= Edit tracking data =

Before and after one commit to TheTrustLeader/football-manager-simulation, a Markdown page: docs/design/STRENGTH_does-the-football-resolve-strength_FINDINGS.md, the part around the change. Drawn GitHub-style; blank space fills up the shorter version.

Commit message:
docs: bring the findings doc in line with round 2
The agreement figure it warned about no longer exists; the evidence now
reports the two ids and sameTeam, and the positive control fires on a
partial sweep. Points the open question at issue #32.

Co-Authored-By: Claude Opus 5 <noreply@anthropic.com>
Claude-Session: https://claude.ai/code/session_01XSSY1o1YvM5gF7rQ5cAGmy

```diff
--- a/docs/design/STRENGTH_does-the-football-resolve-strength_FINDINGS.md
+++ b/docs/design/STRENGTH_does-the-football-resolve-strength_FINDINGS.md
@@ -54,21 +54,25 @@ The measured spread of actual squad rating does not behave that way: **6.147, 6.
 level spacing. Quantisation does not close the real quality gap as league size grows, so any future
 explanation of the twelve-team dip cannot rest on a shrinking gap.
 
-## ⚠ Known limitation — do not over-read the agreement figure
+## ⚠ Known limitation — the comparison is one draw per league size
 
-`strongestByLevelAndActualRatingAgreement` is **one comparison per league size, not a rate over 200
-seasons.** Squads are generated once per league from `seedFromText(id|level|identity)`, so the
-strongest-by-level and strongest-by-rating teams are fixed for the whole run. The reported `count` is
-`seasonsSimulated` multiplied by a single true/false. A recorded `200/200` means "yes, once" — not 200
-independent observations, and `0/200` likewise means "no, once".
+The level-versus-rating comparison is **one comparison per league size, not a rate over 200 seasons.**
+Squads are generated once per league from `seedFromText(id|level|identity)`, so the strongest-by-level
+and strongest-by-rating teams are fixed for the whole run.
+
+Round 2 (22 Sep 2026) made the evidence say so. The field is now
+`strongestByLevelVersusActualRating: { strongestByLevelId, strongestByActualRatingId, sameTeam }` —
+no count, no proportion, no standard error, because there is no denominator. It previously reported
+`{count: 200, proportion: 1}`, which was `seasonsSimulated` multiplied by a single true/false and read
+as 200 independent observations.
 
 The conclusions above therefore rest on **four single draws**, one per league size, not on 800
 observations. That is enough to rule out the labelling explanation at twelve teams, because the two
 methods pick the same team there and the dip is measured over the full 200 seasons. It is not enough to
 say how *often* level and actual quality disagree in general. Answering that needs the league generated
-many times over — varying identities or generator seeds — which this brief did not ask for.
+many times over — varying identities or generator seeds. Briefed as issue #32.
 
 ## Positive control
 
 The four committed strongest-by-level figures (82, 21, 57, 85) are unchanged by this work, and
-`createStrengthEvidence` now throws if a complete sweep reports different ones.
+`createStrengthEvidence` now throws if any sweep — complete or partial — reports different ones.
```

* * *

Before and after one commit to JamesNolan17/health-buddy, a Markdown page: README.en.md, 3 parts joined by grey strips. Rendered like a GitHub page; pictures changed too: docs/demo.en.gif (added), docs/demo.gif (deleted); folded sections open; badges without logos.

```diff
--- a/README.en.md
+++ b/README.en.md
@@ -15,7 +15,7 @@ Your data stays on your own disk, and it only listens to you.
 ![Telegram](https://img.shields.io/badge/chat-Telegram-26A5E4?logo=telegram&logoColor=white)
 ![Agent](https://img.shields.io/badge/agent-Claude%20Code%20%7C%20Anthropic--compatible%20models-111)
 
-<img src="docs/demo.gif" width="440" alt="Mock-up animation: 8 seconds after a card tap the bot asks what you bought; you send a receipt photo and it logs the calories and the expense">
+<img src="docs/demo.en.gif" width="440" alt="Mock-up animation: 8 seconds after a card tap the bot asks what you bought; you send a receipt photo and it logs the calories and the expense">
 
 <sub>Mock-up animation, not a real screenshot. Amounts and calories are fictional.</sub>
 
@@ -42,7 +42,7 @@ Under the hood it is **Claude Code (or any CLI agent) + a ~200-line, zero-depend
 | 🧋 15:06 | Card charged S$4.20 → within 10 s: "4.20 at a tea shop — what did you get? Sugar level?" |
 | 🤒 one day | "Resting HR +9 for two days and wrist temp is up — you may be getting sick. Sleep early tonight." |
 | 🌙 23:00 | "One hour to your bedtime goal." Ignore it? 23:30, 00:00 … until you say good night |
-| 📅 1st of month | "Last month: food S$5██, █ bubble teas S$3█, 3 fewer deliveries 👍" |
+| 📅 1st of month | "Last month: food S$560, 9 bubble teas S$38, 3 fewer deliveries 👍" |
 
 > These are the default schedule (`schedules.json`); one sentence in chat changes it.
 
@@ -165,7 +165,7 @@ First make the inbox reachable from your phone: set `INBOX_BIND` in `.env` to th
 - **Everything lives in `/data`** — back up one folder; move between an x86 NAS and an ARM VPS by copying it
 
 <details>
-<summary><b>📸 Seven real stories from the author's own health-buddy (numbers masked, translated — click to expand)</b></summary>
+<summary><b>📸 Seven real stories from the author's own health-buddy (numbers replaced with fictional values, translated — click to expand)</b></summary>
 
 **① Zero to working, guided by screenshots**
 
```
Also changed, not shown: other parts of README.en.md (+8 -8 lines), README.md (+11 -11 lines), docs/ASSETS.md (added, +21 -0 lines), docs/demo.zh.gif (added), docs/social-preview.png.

= AIM OF THE EXERCISE =
Take each line above that holds the string "over" and copy it.

= EXPECTED ANSWER =
-## ⚠ Known limitation — do not over-read the agreement figure
-`strongestByLevelAndActualRatingAgreement` is **one comparison per league size, not a rate over 200
+The level-versus-rating comparison is **one comparison per league size, not a rate over 200 seasons.**
 methods pick the same team there and the dip is measured over the full 200 seasons. It is not enough to
-many times over — varying identities or generator seeds — which this brief did not ask for.
+many times over — varying identities or generator seeds. Briefed as issue #32.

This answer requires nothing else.